YOUR OBJECTIVE: When a line of the entries contains the word "gold", report that line.

MATERIAL PROVIDED:

BEGIN

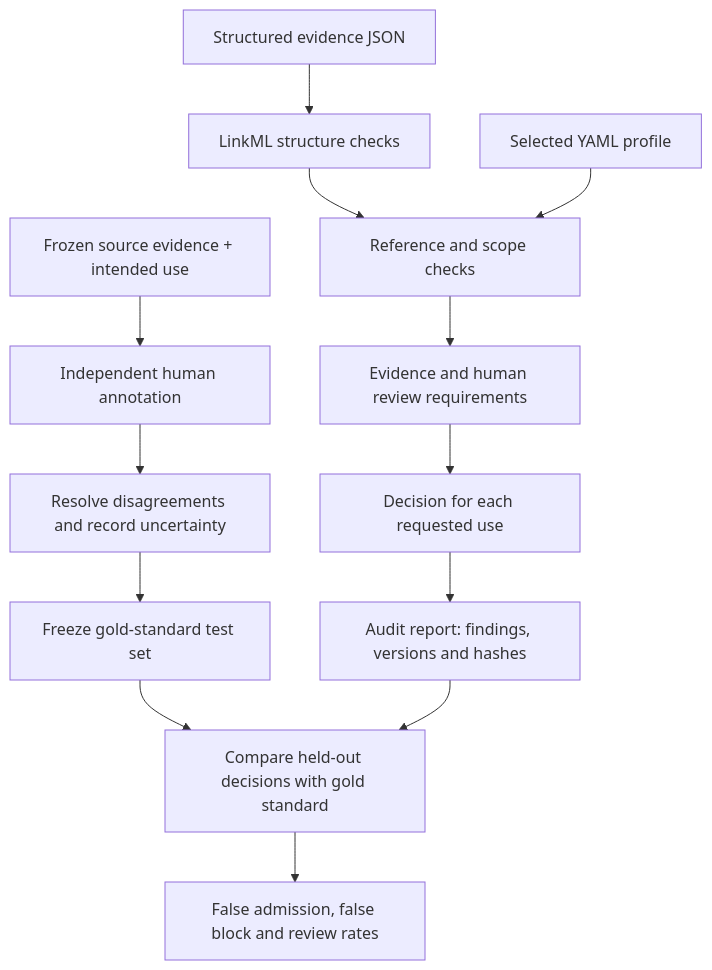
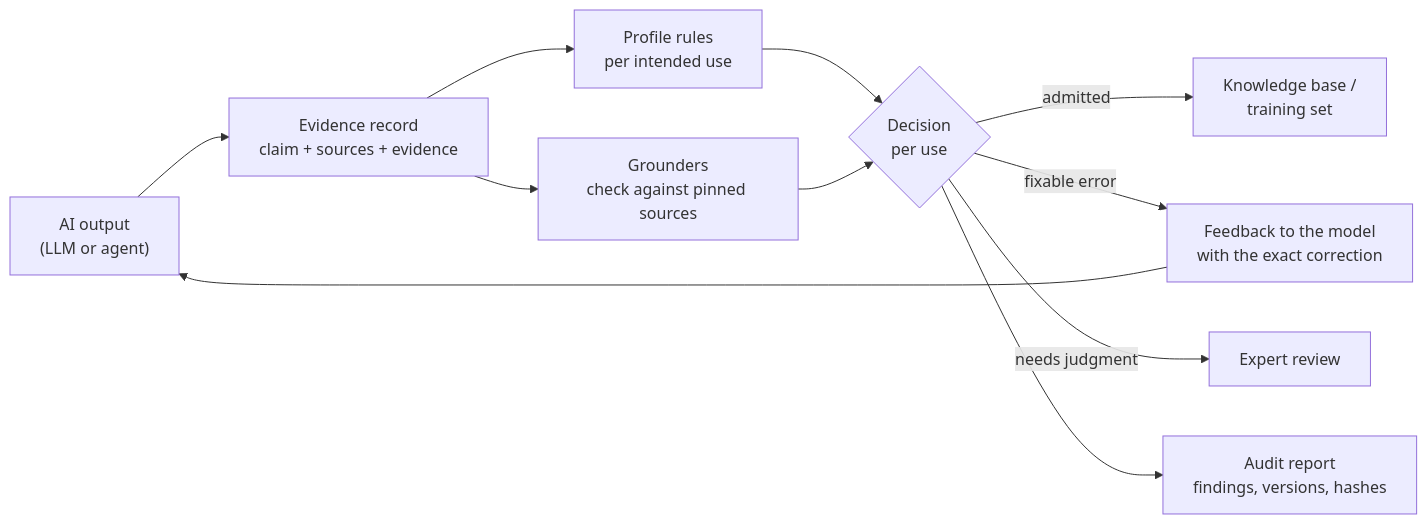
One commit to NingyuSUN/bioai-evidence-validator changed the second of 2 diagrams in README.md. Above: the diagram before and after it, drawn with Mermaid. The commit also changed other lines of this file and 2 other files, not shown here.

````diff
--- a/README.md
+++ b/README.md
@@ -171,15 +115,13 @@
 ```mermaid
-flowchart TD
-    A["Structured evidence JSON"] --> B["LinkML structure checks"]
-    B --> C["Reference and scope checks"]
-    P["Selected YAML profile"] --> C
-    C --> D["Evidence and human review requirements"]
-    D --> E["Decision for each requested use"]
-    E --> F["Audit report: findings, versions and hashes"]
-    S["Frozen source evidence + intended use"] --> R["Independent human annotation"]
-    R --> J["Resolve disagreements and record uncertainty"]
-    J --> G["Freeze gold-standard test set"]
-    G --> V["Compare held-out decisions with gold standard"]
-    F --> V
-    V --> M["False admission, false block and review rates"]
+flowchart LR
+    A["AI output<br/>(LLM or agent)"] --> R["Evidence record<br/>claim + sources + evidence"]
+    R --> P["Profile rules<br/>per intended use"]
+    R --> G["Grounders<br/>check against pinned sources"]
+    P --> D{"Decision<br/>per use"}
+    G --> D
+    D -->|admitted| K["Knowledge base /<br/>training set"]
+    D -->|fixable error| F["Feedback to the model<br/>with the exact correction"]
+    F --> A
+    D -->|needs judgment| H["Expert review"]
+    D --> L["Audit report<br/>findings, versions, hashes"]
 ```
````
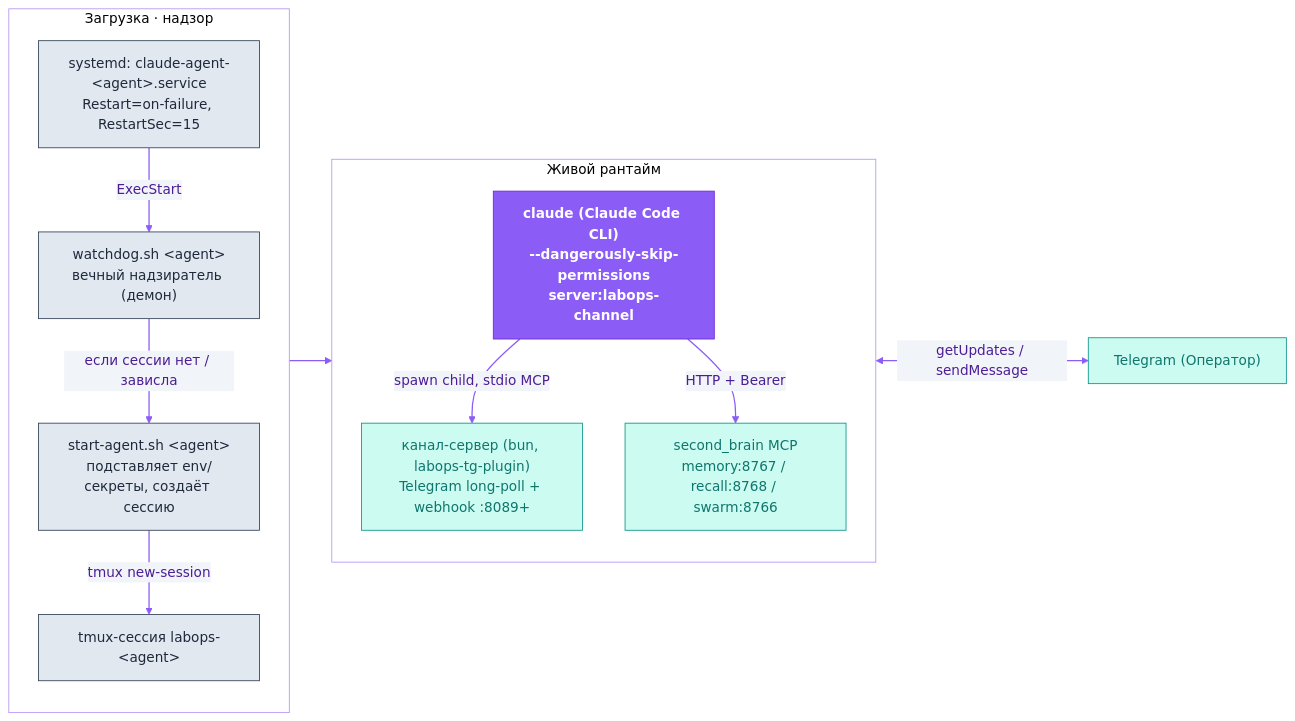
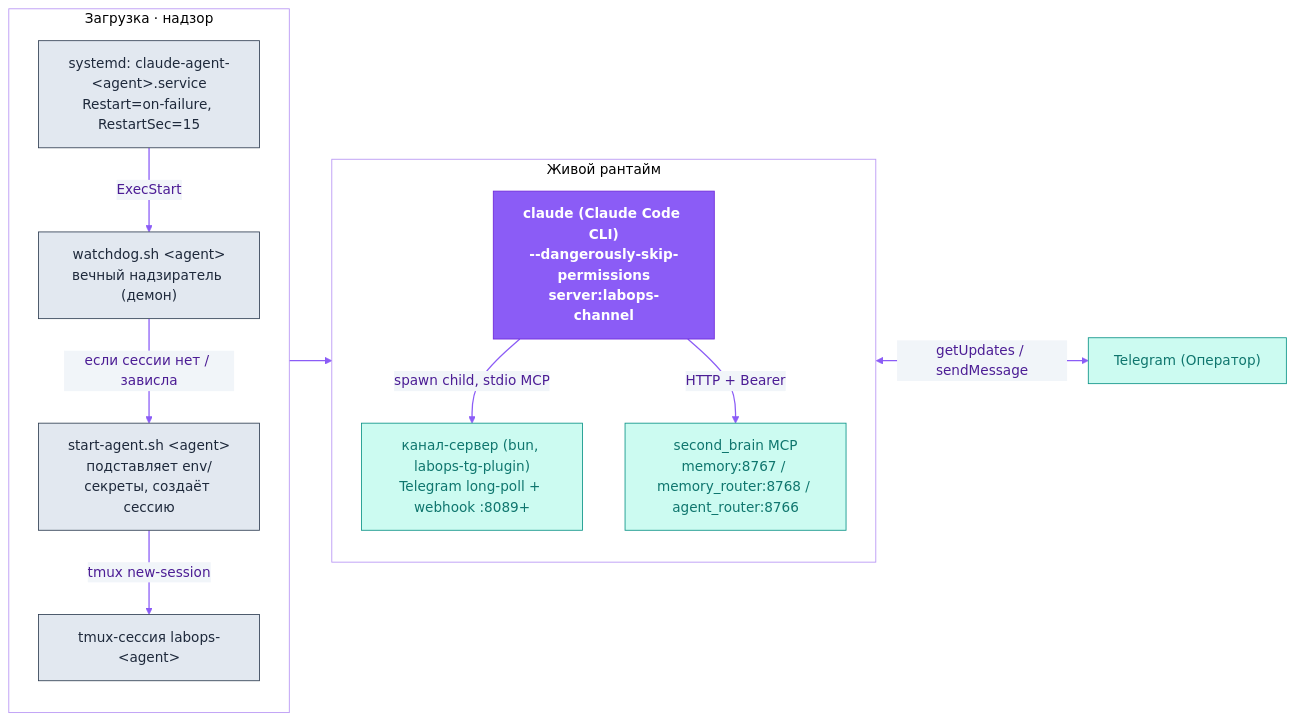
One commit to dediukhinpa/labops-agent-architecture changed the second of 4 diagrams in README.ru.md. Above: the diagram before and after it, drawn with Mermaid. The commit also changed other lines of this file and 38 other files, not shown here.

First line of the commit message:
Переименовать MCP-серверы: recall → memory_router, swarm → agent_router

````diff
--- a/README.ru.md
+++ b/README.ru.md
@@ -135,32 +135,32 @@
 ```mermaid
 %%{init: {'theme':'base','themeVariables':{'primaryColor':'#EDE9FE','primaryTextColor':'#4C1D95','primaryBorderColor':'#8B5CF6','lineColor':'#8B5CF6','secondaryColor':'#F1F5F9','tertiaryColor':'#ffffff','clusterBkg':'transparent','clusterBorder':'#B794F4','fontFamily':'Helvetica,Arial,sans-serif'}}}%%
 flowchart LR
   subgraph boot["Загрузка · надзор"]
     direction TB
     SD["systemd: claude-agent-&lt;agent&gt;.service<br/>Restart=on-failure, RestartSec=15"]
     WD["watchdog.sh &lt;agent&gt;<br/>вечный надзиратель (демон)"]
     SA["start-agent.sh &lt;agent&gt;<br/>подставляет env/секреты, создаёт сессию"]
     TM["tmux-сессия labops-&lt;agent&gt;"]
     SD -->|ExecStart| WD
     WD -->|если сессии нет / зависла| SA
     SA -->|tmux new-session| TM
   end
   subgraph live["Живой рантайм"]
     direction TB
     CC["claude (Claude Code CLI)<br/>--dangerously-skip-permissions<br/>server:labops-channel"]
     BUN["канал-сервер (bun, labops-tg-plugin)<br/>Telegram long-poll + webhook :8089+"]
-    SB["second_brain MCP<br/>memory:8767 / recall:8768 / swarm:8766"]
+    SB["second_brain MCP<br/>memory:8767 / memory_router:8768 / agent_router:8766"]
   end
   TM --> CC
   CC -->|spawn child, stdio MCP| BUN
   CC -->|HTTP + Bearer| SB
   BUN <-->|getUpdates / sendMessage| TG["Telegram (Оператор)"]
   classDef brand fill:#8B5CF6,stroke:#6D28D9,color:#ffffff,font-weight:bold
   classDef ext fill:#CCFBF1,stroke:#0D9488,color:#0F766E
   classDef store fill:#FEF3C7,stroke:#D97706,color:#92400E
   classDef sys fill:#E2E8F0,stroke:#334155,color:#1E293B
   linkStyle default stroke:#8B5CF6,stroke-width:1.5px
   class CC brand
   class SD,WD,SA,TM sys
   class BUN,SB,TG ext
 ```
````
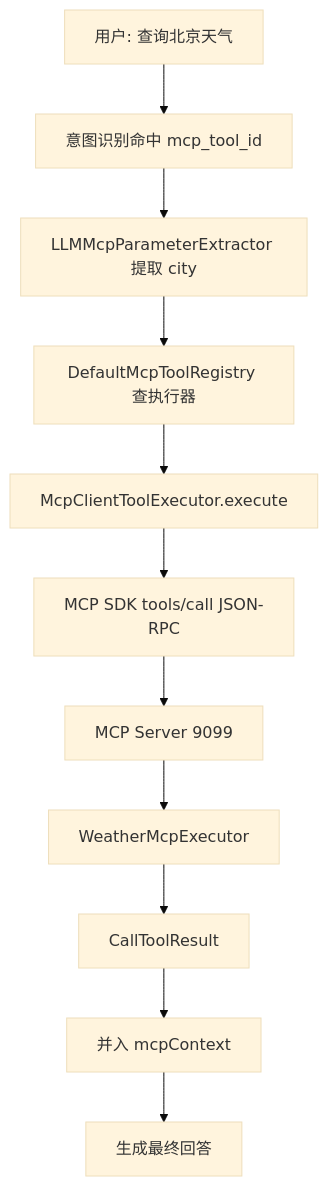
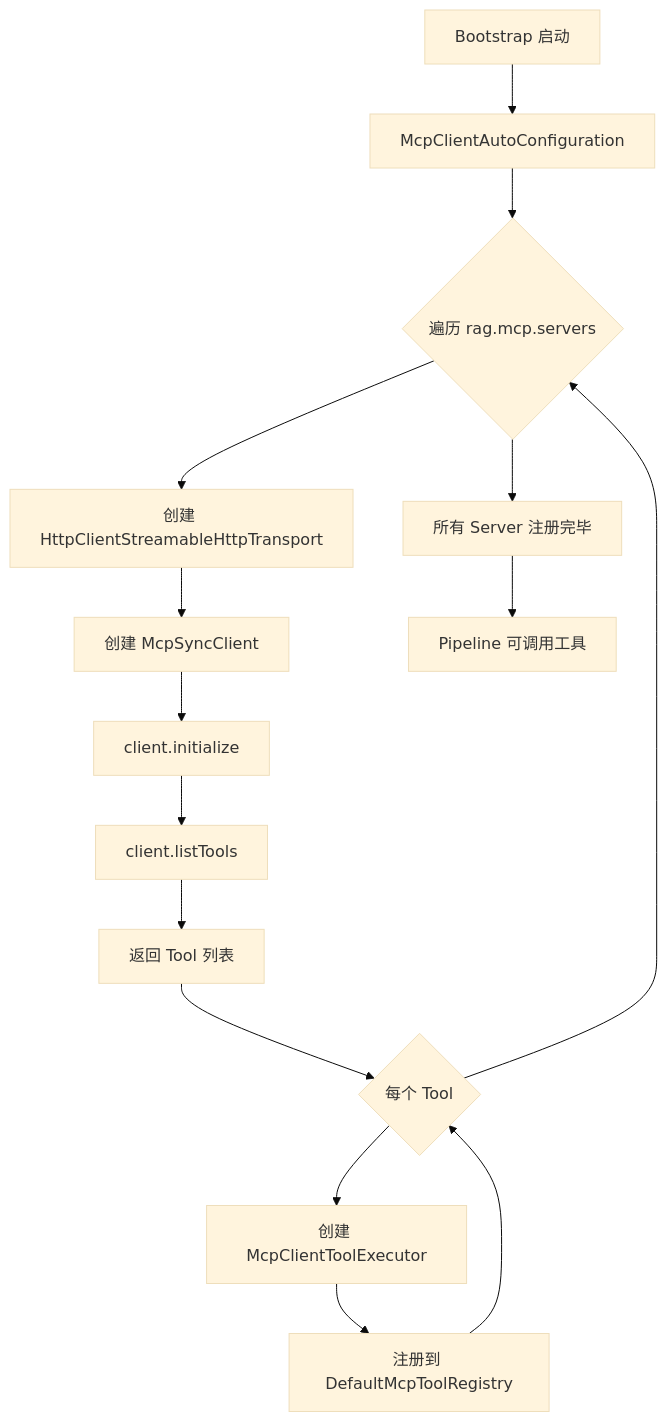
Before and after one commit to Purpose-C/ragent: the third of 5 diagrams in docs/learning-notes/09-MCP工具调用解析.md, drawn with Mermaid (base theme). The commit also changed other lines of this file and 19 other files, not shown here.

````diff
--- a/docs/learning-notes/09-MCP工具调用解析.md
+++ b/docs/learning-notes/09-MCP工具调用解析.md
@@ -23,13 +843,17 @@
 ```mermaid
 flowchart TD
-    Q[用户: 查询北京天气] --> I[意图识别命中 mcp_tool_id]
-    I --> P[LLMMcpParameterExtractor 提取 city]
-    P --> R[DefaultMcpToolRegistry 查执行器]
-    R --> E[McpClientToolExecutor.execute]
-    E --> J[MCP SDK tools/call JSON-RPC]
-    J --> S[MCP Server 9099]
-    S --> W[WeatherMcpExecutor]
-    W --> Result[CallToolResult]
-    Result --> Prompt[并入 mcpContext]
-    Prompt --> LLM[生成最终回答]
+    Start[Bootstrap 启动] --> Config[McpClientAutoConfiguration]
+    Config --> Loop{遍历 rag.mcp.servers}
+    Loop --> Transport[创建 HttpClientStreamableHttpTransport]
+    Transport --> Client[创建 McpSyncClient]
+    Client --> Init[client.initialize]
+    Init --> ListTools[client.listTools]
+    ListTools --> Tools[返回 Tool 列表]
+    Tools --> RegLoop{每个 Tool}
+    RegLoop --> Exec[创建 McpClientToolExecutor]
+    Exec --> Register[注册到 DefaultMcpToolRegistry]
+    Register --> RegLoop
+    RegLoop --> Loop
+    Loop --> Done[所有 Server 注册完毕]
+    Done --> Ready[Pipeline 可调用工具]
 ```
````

END

ANSWER SECTION:
-    J --> G["Freeze gold-standard test set"]
-    G --> V["Compare held-out decisions with gold standard"]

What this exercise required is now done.